A remarkably well-researched and accomplished book. (The New York Times Book Review)
A wrenching, riveting book. (Chicago Tribune)
About the Author
Ann Fessler is professor of photography at Rhode Island School of Design and a specialist in video-installation art. She won a prestigious Radcliffe Fellowship at the Radcliffe Institute for Advanced Study, Harvard University, for 2004, to complete her extensive research for this book. She is also the recipient of grants from the National Endowment for the Arts; the LEF Foundation, Boston; the Rhode Island Foundation; the Rhode Island Council for the Humanities; Art Matters, New York; and the Maryland State Arts Council.
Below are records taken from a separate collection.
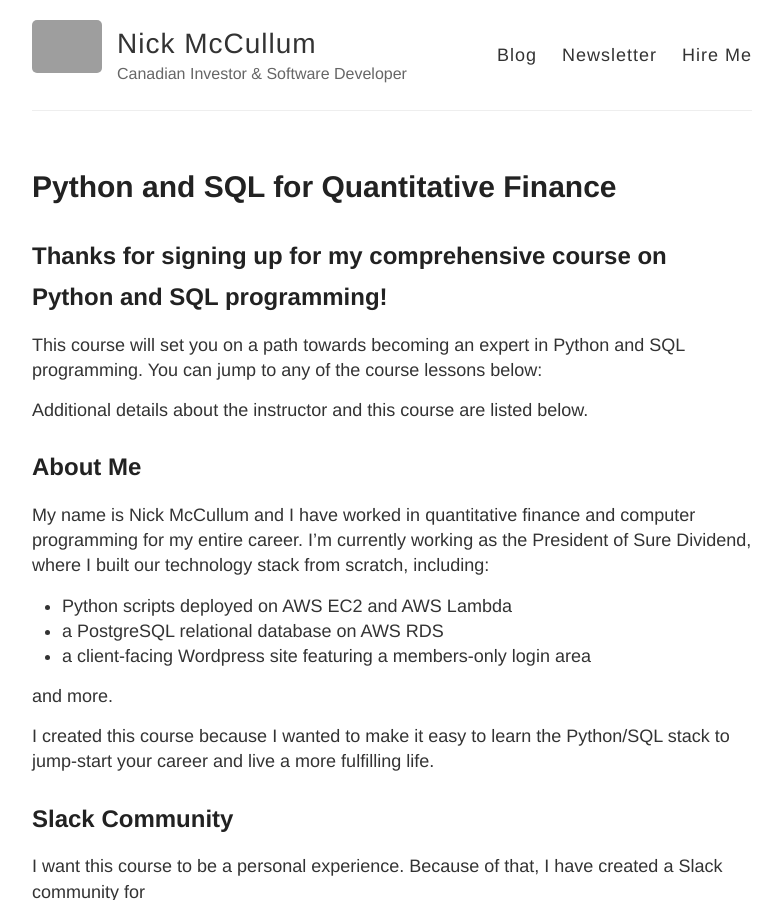
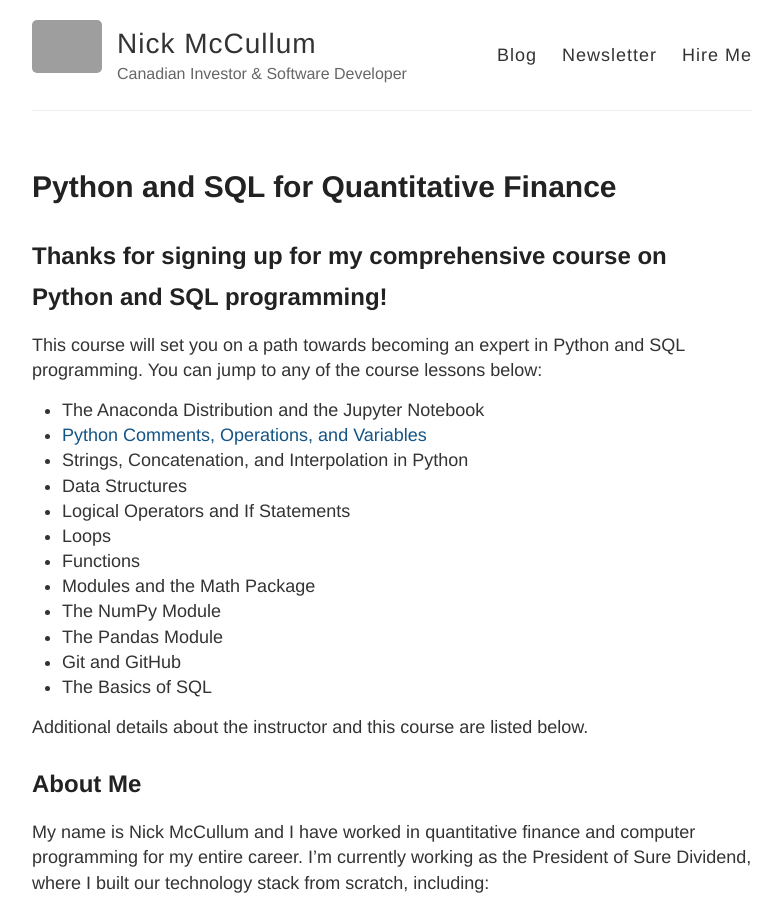
Before and after one commit to rosyberti/website, a Jekyll site: the page built from python-course/index.md, in a window 1280 px wide and 900 px high. Shown: the whole window, without its empty margins (248-1029 px from the left). Built offline with Jekyll 4.4.1, drawn with Linux system fonts in a browser that asks for light colours; grey boxes are pictures that could not be loaded.

Commit message:
added curriculum

```diff
--- a/python-course/index.md
+++ b/python-course/index.md
@@ -7,6 +7,19 @@ permalink: /python-course/
 ## Thanks for signing up for my comprehensive course on Python and SQL programming!
 
 This course will set you on a path towards becoming an expert in Python and SQL programming. You can jump to any of the course lessons below:
+
+* The Anaconda Distribution and the Jupyter Notebook
+* [Python Comments, Operations, and Variables](https://nickmccullum.com/python-course/python-comments-operations-variables/)
+* Strings, Concatenation, and Interpolation in Python
+* Data Structures
+* Logical Operators and If Statements
+* Loops
+* Functions
+* Modules and the Math Package
+* The NumPy Module
+* The Pandas Module
+* Git and GitHub
+* The Basics of SQL
 
 Additional details about the instructor and this course are listed below.
 
```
An adoptee herself, she begins and ends the book with the story of her own successful quest to find her birth mother.
Top customer reviews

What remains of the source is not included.